Ramos and Guido count on a number of “systems benefits” from their use of cover crops including better overall soil tilth via cover crop-derived inputs of carbon, better water movement throughout their 60-inch drip-irrigated tomato beds, and this year, - they are actually making money from the sale of the above ground portion of their cover crops to a nearby dairy as silage.
Ahead of their 2015 tomato crops, they've grown various mixes of cover crops that range from their standard triticale, mustard and vetch blend, to five very diverse mixtures including triticale-, rye-, barley-, and black oats-based, - and an especially high diversity mix of sixteen species.
In the field day that they hosted with Jeff Mitchell of the CASI (Conservation Agriculture Systems Innovation) Center at UC Davis, they talked about how they managed their 2015 cover crops and what they are hoping to get from them. Each of the mixtures was drill-seeded last October on the tops of their tomato beds, - not in the furrow bottoms, at rates ranging from 60 to 70 lbs/acre. They sprinkler-irrigated their fields as pre-irrigation ahead of this year's tomato crop and said that they applied only one and a half to two inches of additional water for the cover crops.
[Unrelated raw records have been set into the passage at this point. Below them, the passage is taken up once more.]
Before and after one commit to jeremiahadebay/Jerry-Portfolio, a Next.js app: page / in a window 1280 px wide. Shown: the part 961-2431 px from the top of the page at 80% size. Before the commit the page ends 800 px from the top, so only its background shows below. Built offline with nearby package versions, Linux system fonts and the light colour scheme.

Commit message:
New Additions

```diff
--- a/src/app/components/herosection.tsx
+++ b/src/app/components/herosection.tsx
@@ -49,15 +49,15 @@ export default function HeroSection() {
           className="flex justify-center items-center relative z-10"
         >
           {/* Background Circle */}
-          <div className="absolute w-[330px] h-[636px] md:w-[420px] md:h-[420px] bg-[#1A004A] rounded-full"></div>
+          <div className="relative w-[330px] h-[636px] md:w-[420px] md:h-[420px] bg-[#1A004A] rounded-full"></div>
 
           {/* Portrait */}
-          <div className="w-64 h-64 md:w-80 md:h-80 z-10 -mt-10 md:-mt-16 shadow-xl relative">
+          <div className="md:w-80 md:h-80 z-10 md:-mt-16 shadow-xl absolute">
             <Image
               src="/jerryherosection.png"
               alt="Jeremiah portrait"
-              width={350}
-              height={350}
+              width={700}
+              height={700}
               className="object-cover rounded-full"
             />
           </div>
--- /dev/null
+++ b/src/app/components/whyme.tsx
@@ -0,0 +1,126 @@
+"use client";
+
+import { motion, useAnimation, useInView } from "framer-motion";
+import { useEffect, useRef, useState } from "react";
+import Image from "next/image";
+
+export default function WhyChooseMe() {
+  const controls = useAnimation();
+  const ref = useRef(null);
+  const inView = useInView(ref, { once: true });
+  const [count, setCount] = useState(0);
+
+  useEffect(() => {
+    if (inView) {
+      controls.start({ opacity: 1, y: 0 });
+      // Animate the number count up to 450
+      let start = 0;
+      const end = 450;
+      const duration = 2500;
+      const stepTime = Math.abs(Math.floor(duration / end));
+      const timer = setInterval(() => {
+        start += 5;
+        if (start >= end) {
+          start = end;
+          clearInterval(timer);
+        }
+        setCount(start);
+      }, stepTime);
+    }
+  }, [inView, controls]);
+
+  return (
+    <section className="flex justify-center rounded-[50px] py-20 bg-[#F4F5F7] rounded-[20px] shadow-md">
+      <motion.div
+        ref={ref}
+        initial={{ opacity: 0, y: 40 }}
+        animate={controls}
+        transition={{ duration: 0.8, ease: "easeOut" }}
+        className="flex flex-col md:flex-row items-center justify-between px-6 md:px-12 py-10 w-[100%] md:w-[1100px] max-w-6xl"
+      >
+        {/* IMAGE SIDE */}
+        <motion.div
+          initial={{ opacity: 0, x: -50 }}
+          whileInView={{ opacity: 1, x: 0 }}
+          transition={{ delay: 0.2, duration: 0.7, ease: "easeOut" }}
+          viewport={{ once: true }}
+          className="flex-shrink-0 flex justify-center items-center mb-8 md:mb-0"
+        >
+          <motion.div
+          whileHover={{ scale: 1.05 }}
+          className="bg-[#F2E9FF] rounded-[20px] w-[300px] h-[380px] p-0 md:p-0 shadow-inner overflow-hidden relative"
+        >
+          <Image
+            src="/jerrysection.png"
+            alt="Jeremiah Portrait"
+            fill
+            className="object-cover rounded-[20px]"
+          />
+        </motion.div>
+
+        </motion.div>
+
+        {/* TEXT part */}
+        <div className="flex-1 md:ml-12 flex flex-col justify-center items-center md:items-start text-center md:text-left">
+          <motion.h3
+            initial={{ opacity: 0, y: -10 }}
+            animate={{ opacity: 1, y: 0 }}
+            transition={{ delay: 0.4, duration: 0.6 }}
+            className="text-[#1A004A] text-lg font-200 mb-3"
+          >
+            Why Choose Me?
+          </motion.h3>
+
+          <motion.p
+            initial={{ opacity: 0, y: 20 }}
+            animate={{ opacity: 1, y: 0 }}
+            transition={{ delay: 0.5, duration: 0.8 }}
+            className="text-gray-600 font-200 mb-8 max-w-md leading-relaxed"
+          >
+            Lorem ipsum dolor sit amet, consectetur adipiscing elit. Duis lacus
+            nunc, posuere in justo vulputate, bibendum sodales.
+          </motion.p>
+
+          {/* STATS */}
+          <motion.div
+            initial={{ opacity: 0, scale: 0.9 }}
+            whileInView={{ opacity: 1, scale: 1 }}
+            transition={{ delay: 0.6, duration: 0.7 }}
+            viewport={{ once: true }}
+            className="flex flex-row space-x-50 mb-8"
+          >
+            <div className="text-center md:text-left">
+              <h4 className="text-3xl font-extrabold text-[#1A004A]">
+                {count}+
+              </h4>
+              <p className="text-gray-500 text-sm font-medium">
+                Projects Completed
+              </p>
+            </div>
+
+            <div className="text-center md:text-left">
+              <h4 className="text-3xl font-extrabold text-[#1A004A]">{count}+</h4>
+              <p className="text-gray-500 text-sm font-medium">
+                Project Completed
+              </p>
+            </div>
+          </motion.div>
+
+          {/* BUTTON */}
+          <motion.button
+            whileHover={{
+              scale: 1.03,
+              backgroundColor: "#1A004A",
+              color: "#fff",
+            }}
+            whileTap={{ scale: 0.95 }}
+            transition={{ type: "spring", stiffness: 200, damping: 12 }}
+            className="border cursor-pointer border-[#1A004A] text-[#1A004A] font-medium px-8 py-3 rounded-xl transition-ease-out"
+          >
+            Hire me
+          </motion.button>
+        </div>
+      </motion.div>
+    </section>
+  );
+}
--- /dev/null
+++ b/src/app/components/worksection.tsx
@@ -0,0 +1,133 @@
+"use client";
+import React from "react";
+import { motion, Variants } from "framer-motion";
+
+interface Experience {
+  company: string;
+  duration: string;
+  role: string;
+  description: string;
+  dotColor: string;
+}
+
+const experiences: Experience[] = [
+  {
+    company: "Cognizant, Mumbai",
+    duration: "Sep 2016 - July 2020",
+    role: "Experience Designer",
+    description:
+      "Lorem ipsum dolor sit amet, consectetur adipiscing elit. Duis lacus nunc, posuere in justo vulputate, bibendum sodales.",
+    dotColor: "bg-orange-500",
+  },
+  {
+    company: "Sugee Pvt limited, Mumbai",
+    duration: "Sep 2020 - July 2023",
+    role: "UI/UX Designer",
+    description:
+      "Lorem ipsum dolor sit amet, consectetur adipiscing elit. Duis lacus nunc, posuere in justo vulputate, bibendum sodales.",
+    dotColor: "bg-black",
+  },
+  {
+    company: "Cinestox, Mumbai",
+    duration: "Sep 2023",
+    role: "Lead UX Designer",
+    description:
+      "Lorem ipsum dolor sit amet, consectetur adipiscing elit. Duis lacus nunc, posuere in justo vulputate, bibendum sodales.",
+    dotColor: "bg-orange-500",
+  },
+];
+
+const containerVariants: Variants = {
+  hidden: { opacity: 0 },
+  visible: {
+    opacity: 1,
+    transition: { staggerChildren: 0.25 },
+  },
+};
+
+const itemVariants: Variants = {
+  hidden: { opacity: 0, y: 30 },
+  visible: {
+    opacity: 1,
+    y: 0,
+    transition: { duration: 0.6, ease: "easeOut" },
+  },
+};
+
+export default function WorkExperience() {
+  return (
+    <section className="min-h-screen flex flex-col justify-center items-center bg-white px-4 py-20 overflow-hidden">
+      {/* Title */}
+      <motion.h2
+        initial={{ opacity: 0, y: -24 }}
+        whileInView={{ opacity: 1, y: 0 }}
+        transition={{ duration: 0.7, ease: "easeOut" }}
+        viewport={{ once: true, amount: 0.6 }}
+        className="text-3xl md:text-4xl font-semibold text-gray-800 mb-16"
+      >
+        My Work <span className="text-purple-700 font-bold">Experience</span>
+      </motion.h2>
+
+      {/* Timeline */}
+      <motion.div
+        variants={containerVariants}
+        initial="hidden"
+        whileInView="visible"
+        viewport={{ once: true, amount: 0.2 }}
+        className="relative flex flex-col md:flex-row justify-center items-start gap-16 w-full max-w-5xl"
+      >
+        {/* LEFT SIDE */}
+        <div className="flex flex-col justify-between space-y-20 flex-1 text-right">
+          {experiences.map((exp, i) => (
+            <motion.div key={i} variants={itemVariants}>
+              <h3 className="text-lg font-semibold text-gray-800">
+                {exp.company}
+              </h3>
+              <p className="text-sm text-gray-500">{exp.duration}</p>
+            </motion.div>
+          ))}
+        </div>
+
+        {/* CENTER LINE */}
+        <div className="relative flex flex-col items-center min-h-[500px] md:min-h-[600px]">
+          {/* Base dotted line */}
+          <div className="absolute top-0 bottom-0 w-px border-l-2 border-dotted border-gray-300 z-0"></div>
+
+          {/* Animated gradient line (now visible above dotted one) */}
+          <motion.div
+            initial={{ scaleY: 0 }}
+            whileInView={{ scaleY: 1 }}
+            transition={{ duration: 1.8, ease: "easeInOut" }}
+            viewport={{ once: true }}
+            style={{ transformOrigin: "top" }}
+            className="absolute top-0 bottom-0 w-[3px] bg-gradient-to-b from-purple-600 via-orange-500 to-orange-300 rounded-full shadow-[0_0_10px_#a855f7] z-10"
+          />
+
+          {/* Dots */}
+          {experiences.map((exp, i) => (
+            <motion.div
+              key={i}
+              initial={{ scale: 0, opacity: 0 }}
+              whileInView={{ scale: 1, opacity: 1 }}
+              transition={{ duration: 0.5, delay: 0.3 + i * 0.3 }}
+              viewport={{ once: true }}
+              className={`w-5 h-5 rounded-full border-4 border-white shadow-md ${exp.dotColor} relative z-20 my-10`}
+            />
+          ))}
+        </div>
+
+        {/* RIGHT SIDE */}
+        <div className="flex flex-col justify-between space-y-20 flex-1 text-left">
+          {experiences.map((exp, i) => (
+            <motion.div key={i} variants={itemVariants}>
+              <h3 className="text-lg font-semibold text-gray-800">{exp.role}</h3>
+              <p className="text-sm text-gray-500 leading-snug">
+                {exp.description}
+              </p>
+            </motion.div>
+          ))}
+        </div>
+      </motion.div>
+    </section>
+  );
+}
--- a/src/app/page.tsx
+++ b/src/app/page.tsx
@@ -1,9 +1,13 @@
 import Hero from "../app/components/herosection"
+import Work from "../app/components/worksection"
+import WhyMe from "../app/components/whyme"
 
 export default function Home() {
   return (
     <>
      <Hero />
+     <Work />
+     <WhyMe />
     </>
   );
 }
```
After chopping and removing the above ground materials for silage that is going to a dairy in the Chowchilla area, they will run a strip-tiller to till the centers of their beds and to apply herbicide, before transplanting tomatoes. Later during the tomato season, they'll shallowly work in the remaining cover crop stubble during one of their weed cultivation operations.
Long-term research conducted by a team of UC researchers in Five Points has shown that cover crops, - and particularly cover crops coupled with no-tillage practices, - have increased soil carbon from about 8.8 tons/acre at the start of the study in 1999, to about 12.9 tons/acre in the top foot of soil after eight years.
Further information on the February 26th cover crop field day is available at the CASI website (http://casi.ucanr.edu/) and by viewing a summary video available at https://www.youtube.com/watch?v=V00CaEqUbE8&feature=em-upload_owner